━━━━━ Input
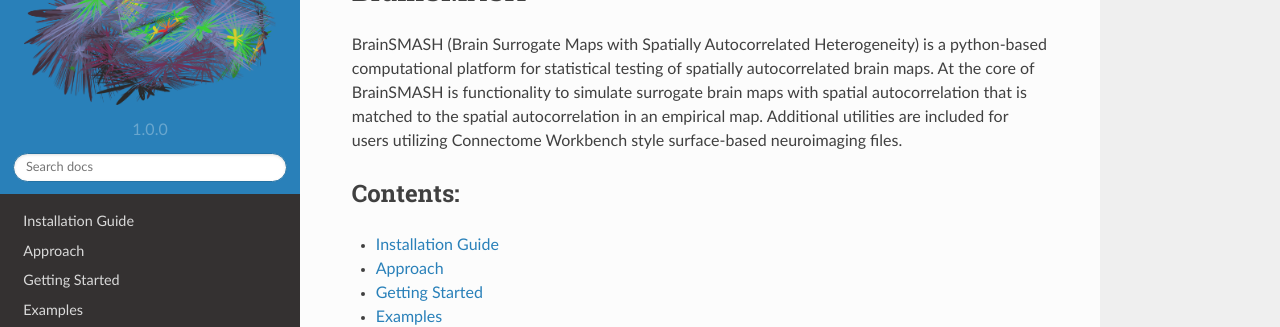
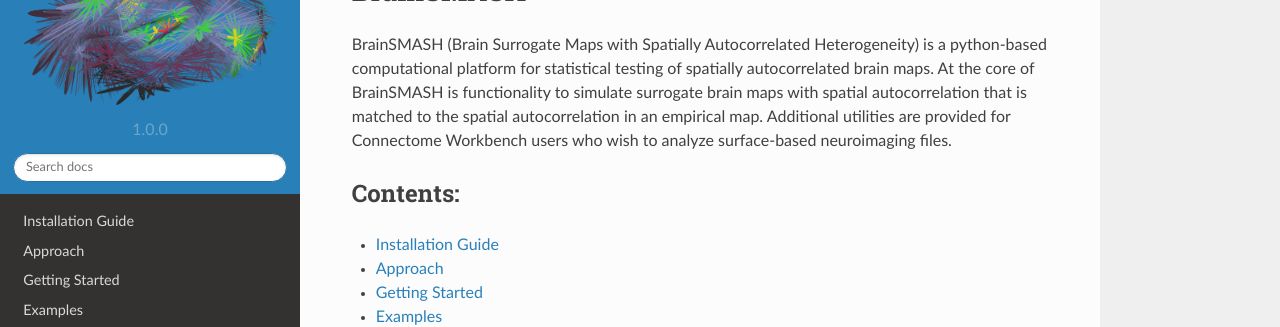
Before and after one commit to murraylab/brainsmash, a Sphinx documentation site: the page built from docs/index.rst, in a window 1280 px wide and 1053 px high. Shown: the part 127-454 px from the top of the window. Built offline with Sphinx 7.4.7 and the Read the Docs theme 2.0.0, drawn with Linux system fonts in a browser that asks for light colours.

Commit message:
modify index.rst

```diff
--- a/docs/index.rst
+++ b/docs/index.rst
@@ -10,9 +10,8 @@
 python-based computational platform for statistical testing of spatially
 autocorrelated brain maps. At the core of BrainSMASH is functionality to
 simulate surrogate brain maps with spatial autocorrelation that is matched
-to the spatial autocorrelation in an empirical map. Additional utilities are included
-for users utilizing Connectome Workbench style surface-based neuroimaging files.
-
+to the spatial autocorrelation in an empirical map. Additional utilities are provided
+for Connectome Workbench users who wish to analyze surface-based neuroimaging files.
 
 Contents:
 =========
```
━━━━━━━━━━
### Work order
Look above for lines with the word "that" and copy them all.

### Your response
Before and after one commit to murraylab/brainsmash, a Sphinx documentation site: the page built from docs/index.rst, in a window 1280 px wide and 1053 px high. Shown: the part 127-454 px from the top of the window. Built offline with Sphinx 7.4.7 and the Read the Docs theme 2.0.0, drawn with Linux system fonts in a browser that asks for light colours.
 simulate surrogate brain maps with spatial autocorrelation that is matched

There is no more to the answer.